Task brief = Look over the entries that follow. Report how many lines contain "perdir", with nothing else.

Information shown =

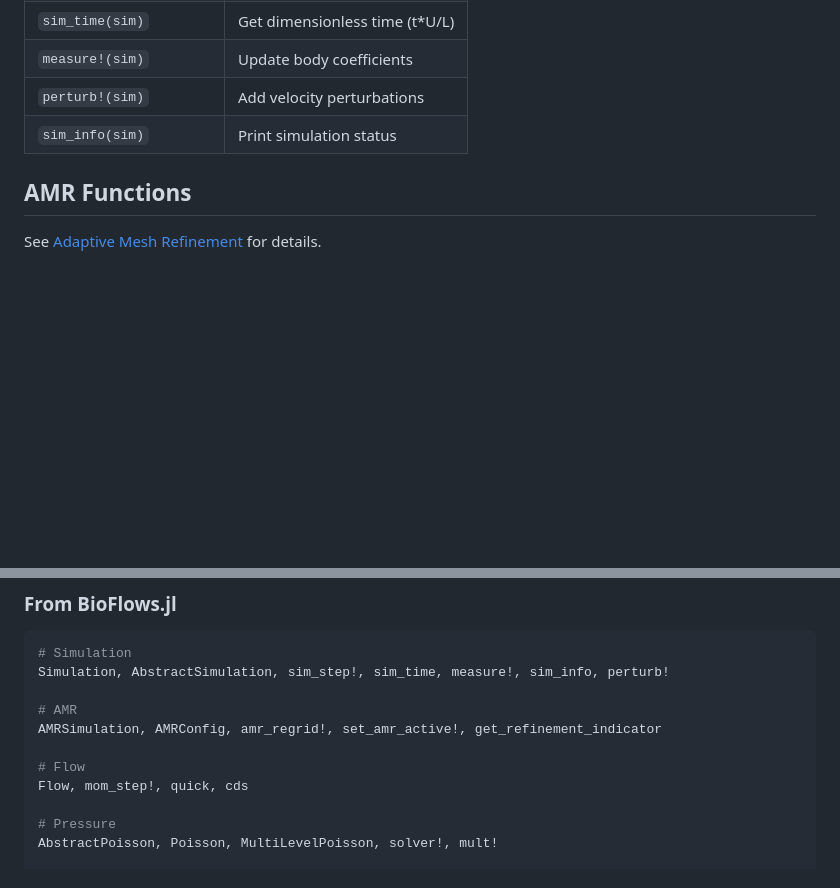
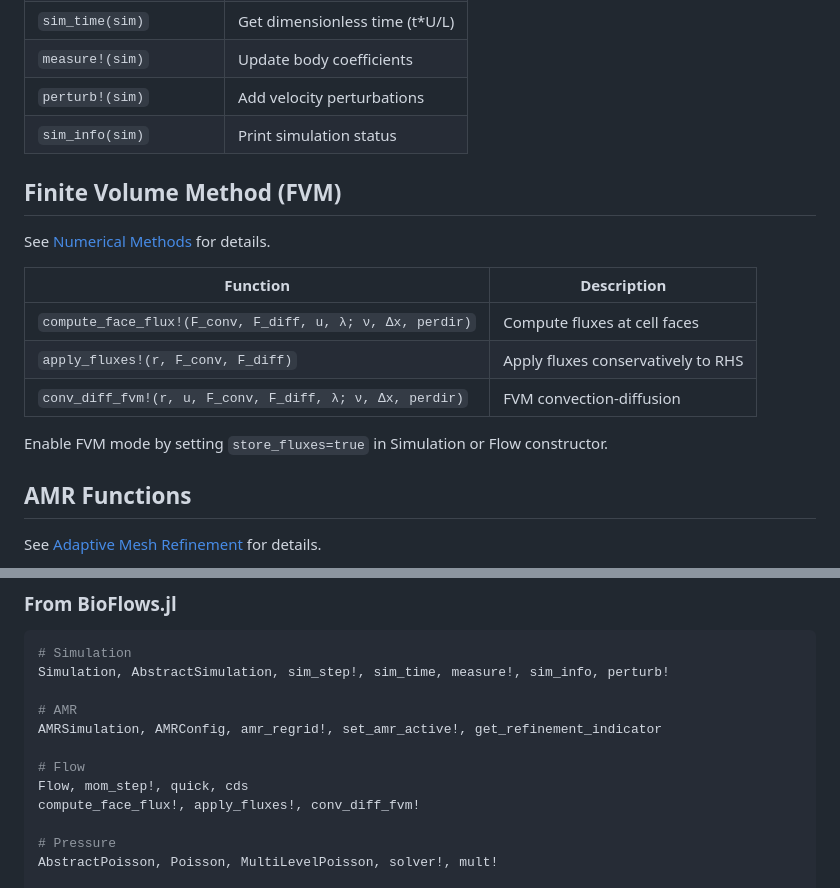
Before and after one commit to subhk/BioFlows.jl, a Markdown page: docs/src/api.md, 2 parts joined by grey strips. Rendered like a GitHub page; blank space fills up the shorter version.

```diff
--- a/docs/src/api.md
+++ b/docs/src/api.md
@@ -27,6 +27,18 @@ See [Core Types](@ref) for details.
 | `measure!(sim)` | Update body coefficients |
 | `perturb!(sim)` | Add velocity perturbations |
 | `sim_info(sim)` | Print simulation status |
+
+## Finite Volume Method (FVM)
+
+See [Numerical Methods](@ref) for details.
+
+| Function | Description |
+|----------|-------------|
+| `compute_face_flux!(F_conv, F_diff, u, λ; ν, Δx, perdir)` | Compute fluxes at cell faces |
+| `apply_fluxes!(r, F_conv, F_diff)` | Apply fluxes conservatively to RHS |
+| `conv_diff_fvm!(r, u, F_conv, F_diff, λ; ν, Δx, perdir)` | FVM convection-diffusion |
+
+Enable FVM mode by setting `store_fluxes=true` in Simulation or Flow constructor.
 
 ## AMR Functions
 
@@ -90,6 +102,7 @@ AMRSimulation, AMRConfig, amr_regrid!, set_amr_active!, get_refinement_indicator
 
 # Flow
 Flow, mom_step!, quick, cds
+compute_face_flux!, apply_fluxes!, conv_diff_fvm!
 
 # Pressure
 AbstractPoisson, Poisson, MultiLevelPoisson, solver!, mult!
```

Problem solution = 2